[Dataset items]
--------------------------------------------------
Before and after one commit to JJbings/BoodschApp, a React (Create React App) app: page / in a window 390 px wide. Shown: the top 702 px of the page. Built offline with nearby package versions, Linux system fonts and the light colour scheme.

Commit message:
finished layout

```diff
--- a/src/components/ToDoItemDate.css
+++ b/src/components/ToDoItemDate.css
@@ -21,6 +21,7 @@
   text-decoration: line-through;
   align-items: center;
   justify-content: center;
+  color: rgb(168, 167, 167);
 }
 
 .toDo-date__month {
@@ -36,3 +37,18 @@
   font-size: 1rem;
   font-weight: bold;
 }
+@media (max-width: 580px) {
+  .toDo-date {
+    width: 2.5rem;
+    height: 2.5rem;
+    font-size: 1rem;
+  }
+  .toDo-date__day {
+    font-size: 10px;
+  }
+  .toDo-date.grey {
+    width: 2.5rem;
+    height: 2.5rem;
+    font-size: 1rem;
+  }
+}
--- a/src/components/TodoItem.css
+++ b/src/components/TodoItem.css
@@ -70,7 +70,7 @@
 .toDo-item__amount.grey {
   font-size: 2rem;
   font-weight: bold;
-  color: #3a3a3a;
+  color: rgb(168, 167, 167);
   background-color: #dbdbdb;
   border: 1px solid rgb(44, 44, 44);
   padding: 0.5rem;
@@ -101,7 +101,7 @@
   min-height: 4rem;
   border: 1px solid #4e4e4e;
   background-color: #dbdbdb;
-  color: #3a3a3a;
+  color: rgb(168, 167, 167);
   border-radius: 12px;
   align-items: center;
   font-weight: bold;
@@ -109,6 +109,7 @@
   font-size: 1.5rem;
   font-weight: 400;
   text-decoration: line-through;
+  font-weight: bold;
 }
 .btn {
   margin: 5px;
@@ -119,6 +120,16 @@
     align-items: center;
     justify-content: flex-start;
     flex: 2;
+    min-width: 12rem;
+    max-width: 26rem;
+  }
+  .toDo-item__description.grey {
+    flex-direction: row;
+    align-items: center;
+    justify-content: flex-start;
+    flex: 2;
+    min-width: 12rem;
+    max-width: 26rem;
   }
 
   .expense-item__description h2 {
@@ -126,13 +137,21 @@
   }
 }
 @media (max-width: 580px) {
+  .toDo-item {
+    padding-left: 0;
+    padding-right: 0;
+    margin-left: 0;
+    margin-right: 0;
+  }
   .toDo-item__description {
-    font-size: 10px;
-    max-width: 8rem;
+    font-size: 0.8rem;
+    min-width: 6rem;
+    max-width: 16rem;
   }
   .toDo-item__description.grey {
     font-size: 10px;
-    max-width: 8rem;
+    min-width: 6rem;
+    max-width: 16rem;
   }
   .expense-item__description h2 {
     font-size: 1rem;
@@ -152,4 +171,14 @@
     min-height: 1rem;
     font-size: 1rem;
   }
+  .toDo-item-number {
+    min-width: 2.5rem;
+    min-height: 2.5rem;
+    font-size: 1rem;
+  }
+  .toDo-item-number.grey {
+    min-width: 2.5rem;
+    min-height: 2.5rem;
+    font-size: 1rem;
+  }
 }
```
--------------------------------------------------
- Problem to work on: Each of the records should be written out precisely as given.

- Reply:
Before and after one commit to JJbings/BoodschApp, a React (Create React App) app: page / in a window 390 px wide. Shown: the top 702 px of the page. Built offline with nearby package versions, Linux system fonts and the light colour scheme.

Commit message:
finished layout

```diff
--- a/src/components/ToDoItemDate.css
+++ b/src/components/ToDoItemDate.css
@@ -21,6 +21,7 @@
   text-decoration: line-through;
   align-items: center;
   justify-content: center;
+  color: rgb(168, 167, 167);
 }
 
 .toDo-date__month {
@@ -36,3 +37,18 @@
   font-size: 1rem;
   font-weight: bold;
 }
+@media (max-width: 580px) {
+  .toDo-date {
+    width: 2.5rem;
+    height: 2.5rem;
+    font-size: 1rem;
+  }
+  .toDo-date__day {
+    font-size: 10px;
+  }
+  .toDo-date.grey {
+    width: 2.5rem;
+    height: 2.5rem;
+    font-size: 1rem;
+  }
+}
--- a/src/components/TodoItem.css
+++ b/src/components/TodoItem.css
@@ -70,7 +70,7 @@
 .toDo-item__amount.grey {
   font-size: 2rem;
   font-weight: bold;
-  color: #3a3a3a;
+  color: rgb(168, 167, 167);
   background-color: #dbdbdb;
   border: 1px solid rgb(44, 44, 44);
   padding: 0.5rem;
@@ -101,7 +101,7 @@
   min-height: 4rem;
   border: 1px solid #4e4e4e;
   background-color: #dbdbdb;
-  color: #3a3a3a;
+  color: rgb(168, 167, 167);
   border-radius: 12px;
   align-items: center;
   font-weight: bold;
@@ -109,6 +109,7 @@
   font-size: 1.5rem;
   font-weight: 400;
   text-decoration: line-through;
+  font-weight: bold;
 }
 .btn {
   margin: 5px;
@@ -119,6 +120,16 @@
     align-items: center;
     justify-content: flex-start;
     flex: 2;
+    min-width: 12rem;
+    max-width: 26rem;
+  }
+  .toDo-item__description.grey {
+    flex-direction: row;
+    align-items: center;
+    justify-content: flex-start;
+    flex: 2;
+    min-width: 12rem;
+    max-width: 26rem;
   }
 
   .expense-item__description h2 {
@@ -126,13 +137,21 @@
   }
 }
 @media (max-width: 580px) {
+  .toDo-item {
+    padding-left: 0;
+    padding-right: 0;
+    margin-left: 0;
+    margin-right: 0;
+  }
   .toDo-item__description {
-    font-size: 10px;
-    max-width: 8rem;
+    font-size: 0.8rem;
+    min-width: 6rem;
+    max-width: 16rem;
   }
   .toDo-item__description.grey {
     font-size: 10px;
-    max-width: 8rem;
+    min-width: 6rem;
+    max-width: 16rem;
   }
   .expense-item__description h2 {
     font-size: 1rem;
@@ -152,4 +171,14 @@
     min-height: 1rem;
     font-size: 1rem;
   }
+  .toDo-item-number {
+    min-width: 2.5rem;
+    min-height: 2.5rem;
+    font-size: 1rem;
+  }
+  .toDo-item-number.grey {
+    min-width: 2.5rem;
+    min-height: 2.5rem;
+    font-size: 1rem;
+  }
 }
```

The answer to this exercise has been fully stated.